This came to an end in 1848 when the Swiss Federal Constitution instructed that the issue of money could only come from the federal government. In 1850 the franc officially became the currency of Switzerland.
In 1865, under the Latin Monetary Union, the Swiss franc along with currencies from France, Belgium and Italy, were valued against a fixed standard of silver and gold. Which meant if the value of silver or gold rose then so did the value of the fixed currencies.
The monetary union ended in 1927 but the Swiss franc remained on the gold standard. The Great Depression had an impact on currencies globally and the Swiss franc was devalued by 30% along with the British pound, US dollar and French franc. In 1945 the Swiss franc joined the Bretton Woods system and was pegged to the US dollar at a rate of 4.305.
As regulation relaxed and globalisation advanced, countries could see the benefit of using a free floating rate over a fixed rate. Unlike other currencies from industrialised nations, the Swissy was backed by gold reserves and until May 2000 the Swiss constitution required currency in circulation to be backed 40% by gold.
This made the currency very stable and attracted foreign investors to the CHF.

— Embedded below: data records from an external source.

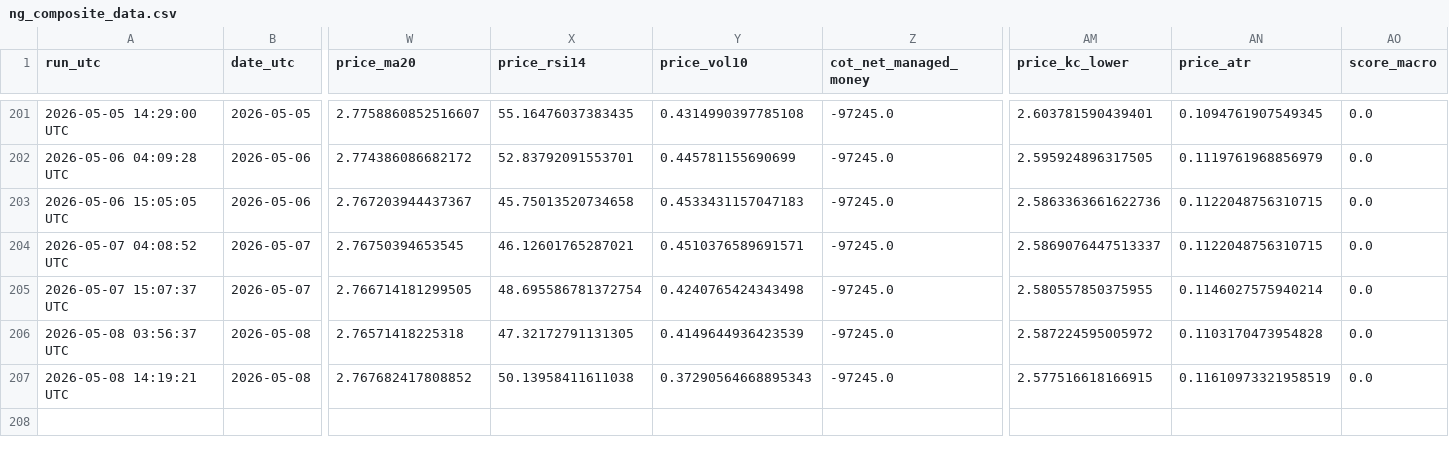
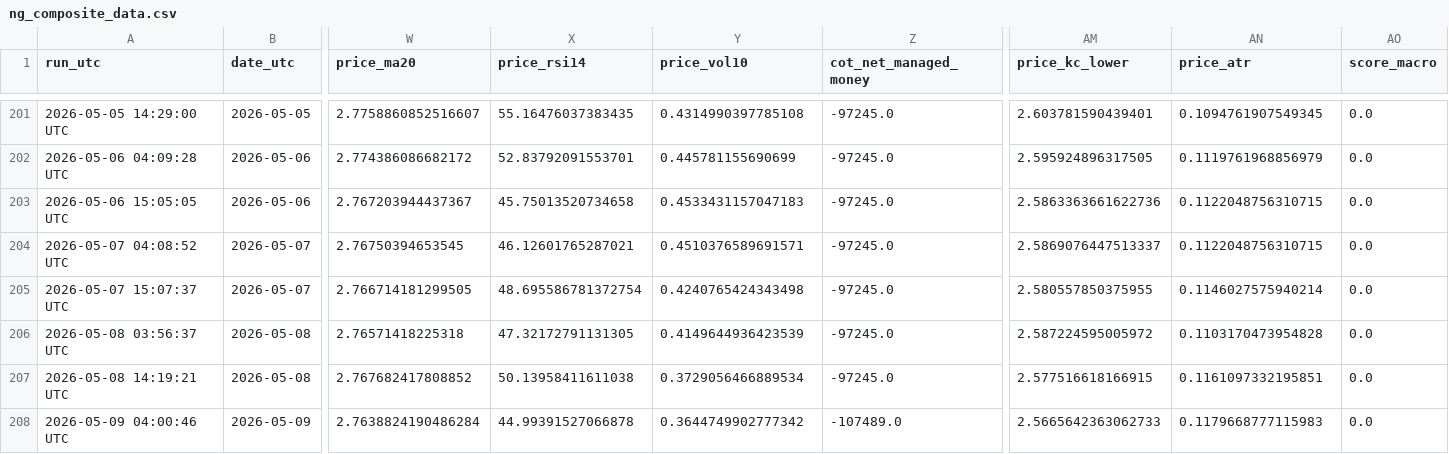
Before and after one commit to williehsu-design/ng-hdd, a CSV file: ng_composite_data.csv, drawn as a sheet; only a part is shown, gaps mark what is left out; rows hold the shown columns only; the diff names each change by its address in the sheet, - before the commit and + after, or states it on an @@ line.

```diff
--- a/ng_composite_data.csv
+++ b/ng_composite_data.csv
-Y207 (price_vol10): 0.37290564668895343
+Y207 (price_vol10): 0.3729056466889534
-AN207 (price_atr): 0.11610973321958519
+AN207 (price_atr): 0.1161097332195851
+row 208: 2026-05-09 04:00:46 UTC | 2026-05-09 | 2.7638824190486284 | 44.99391527066878 | 0.3644749902777342 | -107489.0 | 2.5665642363062733 | 0.1179668777115983 | 0.0
```
Also changed, not shown: 1 other file.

After a referendum in 2000 the link to gold ended and in March 2005 Switzerland sold off approximately 25% of its gold reserves. Despite this huge sale Switzerland still has the fourth largest gold reserves in the world behind the EU, IMF and the US.
The CHF is also one of the best known 'safe haven' currencies, which means at times of fear in the global markets investors run from riskier assets/currencies and look for 'safer' investments. Its safe haven qualities derive from Switzerland being one of the last countries to decouple from gold, politically the nation is considered neutral with no wars since 1815 and the SNB maintains a strict policy of price stability.
The CHF appreciated in 2011 and in March it rose 4.7% against the USD as investors fled to its safe haven from the fallout of the EU debt crisis. As the crisis continued the CHF continued to rise and in August the franc reached an all time high against the USD, with the USD/CHF rate at 0.7070.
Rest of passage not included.